April 30, 2007

For one thing, few of the listed players are “new” talents (most debuted between 1980 and 1999), or can be categorized as leaders of a post-Millennium generation of guitar heroes (no Avenged Sevenfold or Children of Bodom or My Chemical Romance or even an aging-but-still-vastly-influential-to-the-kids Zakk Wylde?). The guitarslingers of the past were reflections of their time. Hendrix, Clapton, Page, and Beck were big news from the first time they exploded upon the scene in the ’60s—and the same was true for the revered guitar heroes of the ’70s and ’80s. None of these players “ramped up” for a few years until the press said, “Whoa, these guys are good. We should call them the ‘new’ crop of guitar gods.”

More critically, the very idea of a guitar hero has morphed into something less, well, heroic. In an era where everything musical has been done, and even the best of today’s “commercial” guitarists ply tones and techniques established decades before, it’s near impossible to find players with astoundingly different approaches. We now reside in a more egalitarian guitar society where many are badasses, but few reach the stratospheric level of a Hendrix.

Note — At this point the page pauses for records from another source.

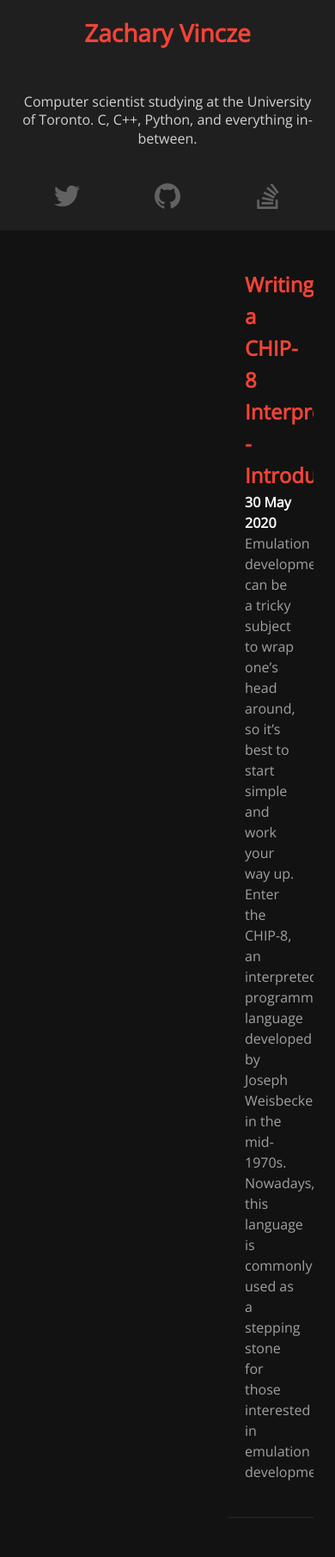
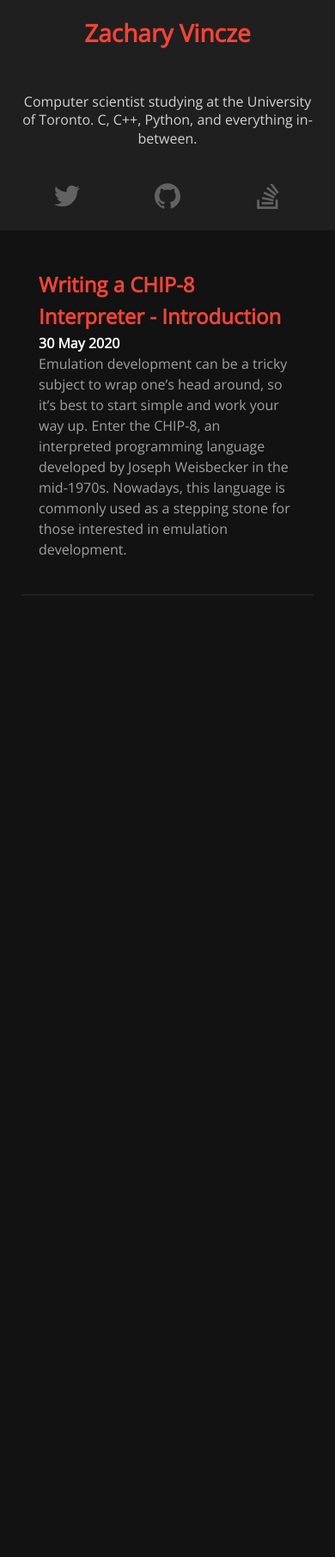
Before and after one commit to zacharyvincze/zacharyvincze.github.io, a Jekyll site: the page built from index.html, in a window 390 px wide. Shown: the whole page at 86% size. Built offline with Jekyll 4.4.1, drawn with Linux system fonts in a browser that asks for light colours; after the commit the page ends 900 px from its top, so only the background shows below that.

Commit message:
Mobile layout fixes

```diff
--- a/_sass/_post.scss
+++ b/_sass/_post.scss
@@ -55,9 +55,12 @@
 
 @media only screen and (max-width: $mobile-viewport) {
     .post-content, .posts {
-        margin: 0;
         width: auto;
         flex: 0;
         padding: 25px;
     }
+
+    .content-container {
+        margin-left: 0px;
+    }
 }
```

It would be great if journalists took the time to more accurately educate the greater public about guitarcraft, but, then again, if newspapers and news mags did do a good job of comprehensively detailing the wonders of the guitar, I guess there’d be little reason for Guitar Player to exist. So please continue to communicate your needs and desires through our forums, because we’re obsessed with being your number-one resource for the deep guitar lore that helps you sound better and play better. We know you, because we are you.

Keep up-to-date on the latest news
Get our Free Newsletter Here!


comments powered by Disqus


Reader Poll

How Often Do You Change Your Strings?

See results without voting »